Choosing the Right Financial Planner for Your Needs 11/17/07

Stewart H. Welch III, CFP, AEP
Founder, The Welch Group, LLC

Choosing the Right Financial Planner for Your Needs


“Choosing the Right Financial Planner for Your Needs”



In last week’s column I reviewed the six steps in the financial planning process.  It is important to understand the process you will go through before you hire a financial planner.  Financial planning can be helpful for everyone, regardless of your income or your experience handling money.  Deciding on which planner to hire is a key decision, akin to finding a physician or attorney. Since you don’t want to make this decision more than once, you should make your choice very carefully.  Here are the criteria I recommend you use:


·        Credentials.  Your search should begin with advisors who are Certified Financial Planner™ certificants.  To become a Certified Financial Planner™ (CFPâ) certificant, the advisor must pass a rigorous national exam, complete 3 years of ‘relevant’ experience, agree to abide by a strict code of ethics and maintain 30 hours of continuing education over rolling two-year periods. 

·        Experience.  I strongly recommend that you choose a CFPâ who has a minimum of 5 years experience in the financial planning field.  Ten years or more is even better.  There is an old saying, “There is no substitute for experience,” and in the world of personal finance, this is a very true statement.

·        Compensation.  There is no ‘right or wrong’ method of compensation but you must know how your financial planner is being paid so that you can review his or her recommendations in the proper perspective.

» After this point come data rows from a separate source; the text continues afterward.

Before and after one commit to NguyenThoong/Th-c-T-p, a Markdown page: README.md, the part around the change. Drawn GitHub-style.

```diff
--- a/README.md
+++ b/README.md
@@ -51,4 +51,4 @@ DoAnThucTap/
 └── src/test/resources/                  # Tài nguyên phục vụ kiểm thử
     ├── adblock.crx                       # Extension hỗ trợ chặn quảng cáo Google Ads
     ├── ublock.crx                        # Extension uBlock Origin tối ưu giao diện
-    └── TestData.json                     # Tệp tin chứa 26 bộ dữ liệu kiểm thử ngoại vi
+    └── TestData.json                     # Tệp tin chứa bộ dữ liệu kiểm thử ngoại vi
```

  1. Fee-only.  A fee-only financial planner receives fees directly from the client and never receives commissions from the sale of products.  Under a recent ruling by the CFPâ Board of Standards, the governing body for all Certified Financial Planner™ certificants, a CFPâ certificant describing his or her services as fee-only is prohibited from receiving commissions in any client relationship at any time.
  2. Commission only.  Here the financial planner does not charge a fee for the planning work, but rather receives commissions from the sale of products recommended as a result of the planning work.
  3. Fee plus commission.  Many financial planners charge a fee for developing your financial plan, then receive commissions if you buy products that they recommend.

·        Chemistry. Ideally, when you choose a professional advisor, you will be selecting someone with whom you will work with for the rest of your life. However, it is not unusual to find a competent advisor that for some reason you do not “click” with. Call it a difference of personality. Most professional advisors will meet with you initially without charge. This first meeting is used to determine the scope of the work to be performed and how the planner is compensated along with an estimate of the dollar amounts of that compensation. You should also use this first meeting as an opportunity to determine if the advisor is someone you feel you would be happy working with long-term.


Recently, the CFP Board of Standards, Inc. passed a new rule that states in part, “When the certificant provides financial planning or material elements of the financial planning process, the certificant owes to the client the duty of care of a fiduciary”.  This means that the CFPâ certificant must place your interests ahead of his or her own interests.


To find a CFPâ certificant near you, go to or call 800 322-4237.